» Exercise instructions
Working from the entries that follow, retype each one without any alteration.
────────
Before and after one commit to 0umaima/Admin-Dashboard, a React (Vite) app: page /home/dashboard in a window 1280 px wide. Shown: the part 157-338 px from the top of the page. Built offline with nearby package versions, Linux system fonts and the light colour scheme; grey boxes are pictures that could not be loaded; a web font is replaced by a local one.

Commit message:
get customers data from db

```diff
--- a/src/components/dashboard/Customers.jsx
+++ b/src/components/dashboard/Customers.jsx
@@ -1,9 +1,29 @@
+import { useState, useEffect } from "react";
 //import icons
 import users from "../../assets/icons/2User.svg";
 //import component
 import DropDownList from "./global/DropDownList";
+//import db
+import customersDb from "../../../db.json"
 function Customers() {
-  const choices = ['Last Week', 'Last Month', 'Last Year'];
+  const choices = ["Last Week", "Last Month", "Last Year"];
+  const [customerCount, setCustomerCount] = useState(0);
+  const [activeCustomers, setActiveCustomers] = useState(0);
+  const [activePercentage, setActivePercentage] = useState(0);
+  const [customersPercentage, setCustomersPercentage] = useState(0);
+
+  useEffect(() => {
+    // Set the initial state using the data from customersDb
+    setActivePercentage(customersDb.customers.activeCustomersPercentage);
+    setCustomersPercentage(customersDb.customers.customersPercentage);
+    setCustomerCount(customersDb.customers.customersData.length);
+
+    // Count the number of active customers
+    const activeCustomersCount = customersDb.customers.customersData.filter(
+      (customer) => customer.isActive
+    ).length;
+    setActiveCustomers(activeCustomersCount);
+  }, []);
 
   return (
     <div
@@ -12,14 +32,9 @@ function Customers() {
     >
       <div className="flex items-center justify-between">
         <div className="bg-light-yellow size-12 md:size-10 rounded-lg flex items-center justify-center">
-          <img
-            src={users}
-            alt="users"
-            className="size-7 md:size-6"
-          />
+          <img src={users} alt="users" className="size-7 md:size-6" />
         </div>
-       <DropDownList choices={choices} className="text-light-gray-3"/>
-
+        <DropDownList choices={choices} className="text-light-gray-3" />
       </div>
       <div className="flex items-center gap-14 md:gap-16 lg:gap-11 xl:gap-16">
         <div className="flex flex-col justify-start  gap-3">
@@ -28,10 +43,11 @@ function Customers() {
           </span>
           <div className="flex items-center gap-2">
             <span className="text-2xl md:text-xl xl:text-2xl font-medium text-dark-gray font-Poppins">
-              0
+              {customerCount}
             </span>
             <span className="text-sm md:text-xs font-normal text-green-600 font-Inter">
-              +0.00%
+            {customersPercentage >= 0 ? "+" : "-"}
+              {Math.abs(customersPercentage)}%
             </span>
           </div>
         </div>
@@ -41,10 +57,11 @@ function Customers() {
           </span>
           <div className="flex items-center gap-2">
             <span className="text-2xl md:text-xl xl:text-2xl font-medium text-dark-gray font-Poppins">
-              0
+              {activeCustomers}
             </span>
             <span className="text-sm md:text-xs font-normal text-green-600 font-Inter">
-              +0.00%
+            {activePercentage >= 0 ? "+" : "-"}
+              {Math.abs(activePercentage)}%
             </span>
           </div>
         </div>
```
────────
» Response
Before and after one commit to 0umaima/Admin-Dashboard, a React (Vite) app: page /home/dashboard in a window 1280 px wide. Shown: the part 157-338 px from the top of the page. Built offline with nearby package versions, Linux system fonts and the light colour scheme; grey boxes are pictures that could not be loaded; a web font is replaced by a local one.

Commit message:
get customers data from db

```diff
--- a/src/components/dashboard/Customers.jsx
+++ b/src/components/dashboard/Customers.jsx
@@ -1,9 +1,29 @@
+import { useState, useEffect } from "react";
 //import icons
 import users from "../../assets/icons/2User.svg";
 //import component
 import DropDownList from "./global/DropDownList";
+//import db
+import customersDb from "../../../db.json"
 function Customers() {
-  const choices = ['Last Week', 'Last Month', 'Last Year'];
+  const choices = ["Last Week", "Last Month", "Last Year"];
+  const [customerCount, setCustomerCount] = useState(0);
+  const [activeCustomers, setActiveCustomers] = useState(0);
+  const [activePercentage, setActivePercentage] = useState(0);
+  const [customersPercentage, setCustomersPercentage] = useState(0);
+
+  useEffect(() => {
+    // Set the initial state using the data from customersDb
+    setActivePercentage(customersDb.customers.activeCustomersPercentage);
+    setCustomersPercentage(customersDb.customers.customersPercentage);
+    setCustomerCount(customersDb.customers.customersData.length);
+
+    // Count the number of active customers
+    const activeCustomersCount = customersDb.customers.customersData.filter(
+      (customer) => customer.isActive
+    ).length;
+    setActiveCustomers(activeCustomersCount);
+  }, []);
 
   return (
     <div
@@ -12,14 +32,9 @@ function Customers() {
     >
       <div className="flex items-center justify-between">
         <div className="bg-light-yellow size-12 md:size-10 rounded-lg flex items-center justify-center">
-          <img
-            src={users}
-            alt="users"
-            className="size-7 md:size-6"
-          />
+          <img src={users} alt="users" className="size-7 md:size-6" />
         </div>
-       <DropDownList choices={choices} className="text-light-gray-3"/>
-
+        <DropDownList choices={choices} className="text-light-gray-3" />
       </div>
       <div className="flex items-center gap-14 md:gap-16 lg:gap-11 xl:gap-16">
         <div className="flex flex-col justify-start  gap-3">
@@ -28,10 +43,11 @@ function Customers() {
           </span>
           <div className="flex items-center gap-2">
             <span className="text-2xl md:text-xl xl:text-2xl font-medium text-dark-gray font-Poppins">
-              0
+              {customerCount}
             </span>
             <span className="text-sm md:text-xs font-normal text-green-600 font-Inter">
-              +0.00%
+            {customersPercentage >= 0 ? "+" : "-"}
+              {Math.abs(customersPercentage)}%
             </span>
           </div>
         </div>
@@ -41,10 +57,11 @@ function Customers() {
           </span>
           <div className="flex items-center gap-2">
             <span className="text-2xl md:text-xl xl:text-2xl font-medium text-dark-gray font-Poppins">
-              0
+              {activeCustomers}
             </span>
             <span className="text-sm md:text-xs font-normal text-green-600 font-Inter">
-              +0.00%
+            {activePercentage >= 0 ? "+" : "-"}
+              {Math.abs(activePercentage)}%
             </span>
           </div>
         </div>
```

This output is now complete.